And, how do the anchors adjust for rain fall? Because a floating city would raise with more water. Does the city’s GPS location adapt to metres above sea level when it rains a lot? I noticed they sell boots with ‘cm’ measure markings on the side, and after seeing a picture of Julia Roberts walking on water, I realized that the city actually floods. So, maybe it rains and the heavy stone houses sink.
So, the city can’t be floating, or else it would never flood. If they’re not floating, then they did a really good job of covering every piece of possible land with a building, since the buildings literally go straight into the water – no shore or anything, just maybe a couple steps. Or maybe the island was really tiny or only a couple feet under water and they just did a lot of land reclamation, and from digging all the land they made so many deep canals. I can’t imagine the foundation for a city made of stone can be that deep… or floating.
The canals weave around the smaller islands, none in straight lines, connecting island to island with pedestrian bridges that are always over-arched to make a high enough midpoint for gondolas to pass under. Some canals are wide enough for taxi-boats and motorized ferries, and others only narrow enough to fit one gondola.
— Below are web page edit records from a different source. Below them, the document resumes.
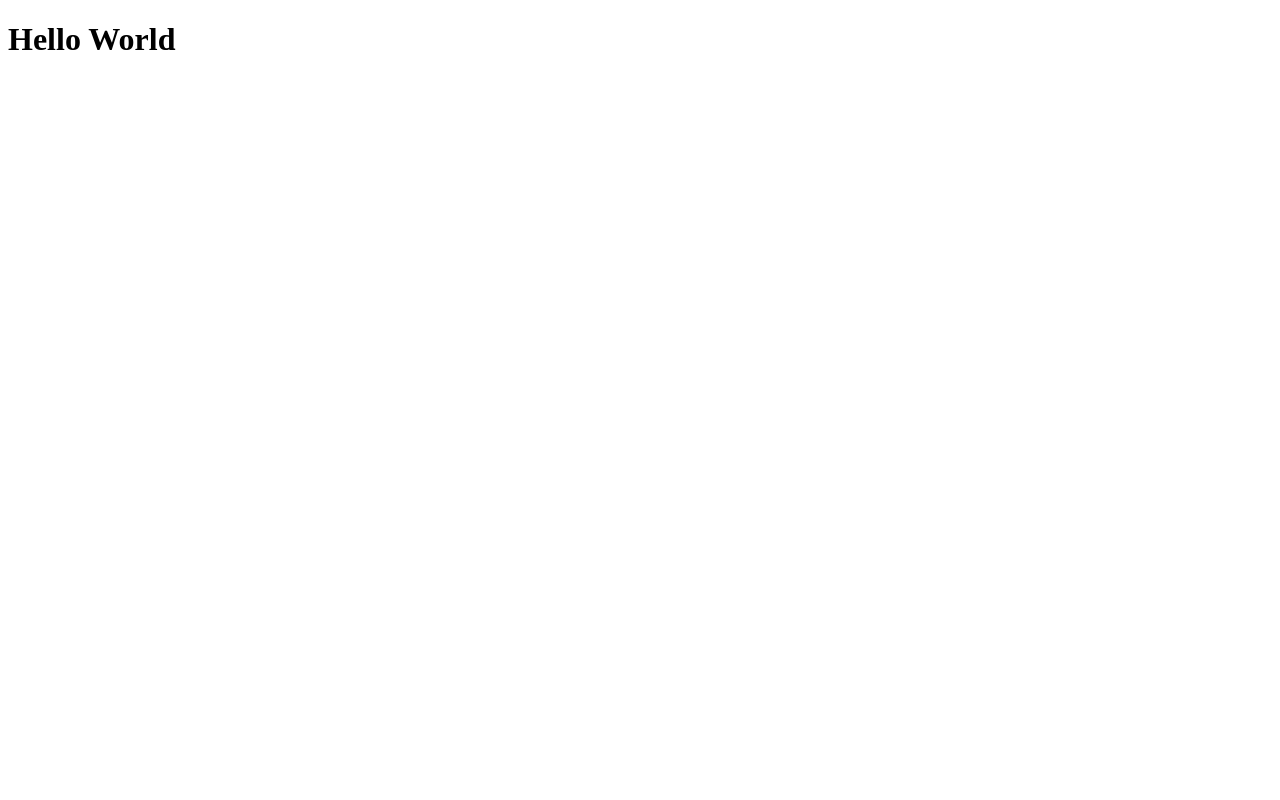
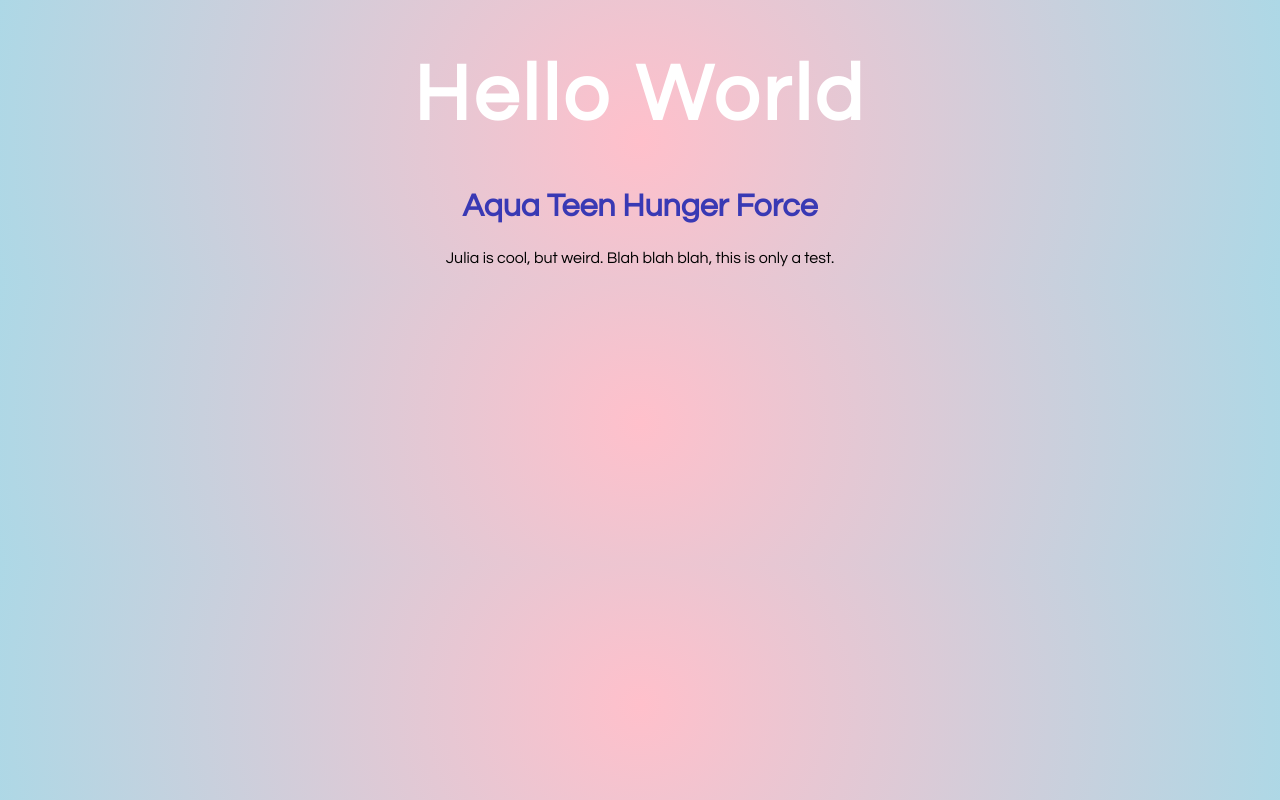
Before and after one commit to Brian-Winter/TeamGitHub, a plain HTML site: page index.html in a window 1280 px wide. Drawn offline with Linux system fonts and the light colour scheme.

Commit message:
added some text and css

```diff
--- a/index.html
+++ b/index.html
@@ -3,9 +3,15 @@
 <head>
     <meta charset="UTF-8">
     <meta name="viewport" content="width=device-width, initial-scale=<1.0>">
+    <link rel="stylesheet" type="text/css" href="main.css">
     <title>Document</title>
 </head>
 <body>
     <h1>Hello World</h1>
+
+<!--Team Name-->
+<h2>Aqua Teen Hunger Force</h2>
+<!--profiles-->
+<p>Julia is cool, but weird. Blah blah blah, this is only a test.</p>
 </body>
 </html>
--- /dev/null
+++ b/main.css
@@ -0,0 +1,23 @@
+body {
+    font-size: auto;
+    font-family: "century gothic";
+    color: black;
+    background: radial-gradient(circle, pink 0%, lightblue 100%);
+    text-align: center;
+}
+
+h1 {
+    font-size: 5em;
+    letter-spacing: 0.05em;
+    font-style: bold;
+    color: white;
+    text-align: center;
+}
+
+h2 {
+    font-size: 2em;
+    font-style: monospace;
+    text-align: center;
+    color:  rgb(57, 57, 180);
+
+}
```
They create a city-sized labyrinth, a maze you could easily get lost in, if it wasn’t for all the arrows pointing you to either the “Ferrovia” (train station), “San Marco” (the most famous piazza and basilica) or “Rialto” (the most famous bridge with shopping all around).
I think Venice, like Bavaria, should also be made into a Disneyland theme park. It would look like Las Vegas’ Venetian hotel park, and the pretty princesses signing autograph books would wear renaissance ball gowns and the princes would wear extravagant masks. All of Venice was an attraction, and it felt like I had arrived into one big theme park. Maybe Disneyland could even buy the city of Venice, privatize it, and just make it the Venetian Disneyland… but I guess noone would want that, even though it wasn’t far off from that already.
None of the ways they direct you are the most direct, but instead loop you around through the main streets and past every store front in Venice. They all sell the same thing, mostly masks any Burning Man festival go-er would dream of having, or someone throwing a Renaissance-themed masquerade. If you wander off the main way, you find yourself in totally deserted, silent alleyways, like you’ve stepped into a scene from the movie “V for Vendetta.” It’s a pedestrian only city, and not even scooters or bicycles exist since the bridges would pose a serious barrier to their usefulness. Taking a water taxi is the only other option after walking, so I learned to always give myself 45 mins to get anywhere, and to keep following the signs even if I thought I new a quicker way, because I kept running into stone walls or canals without bridges and didn’t feel like swimming under any buildings.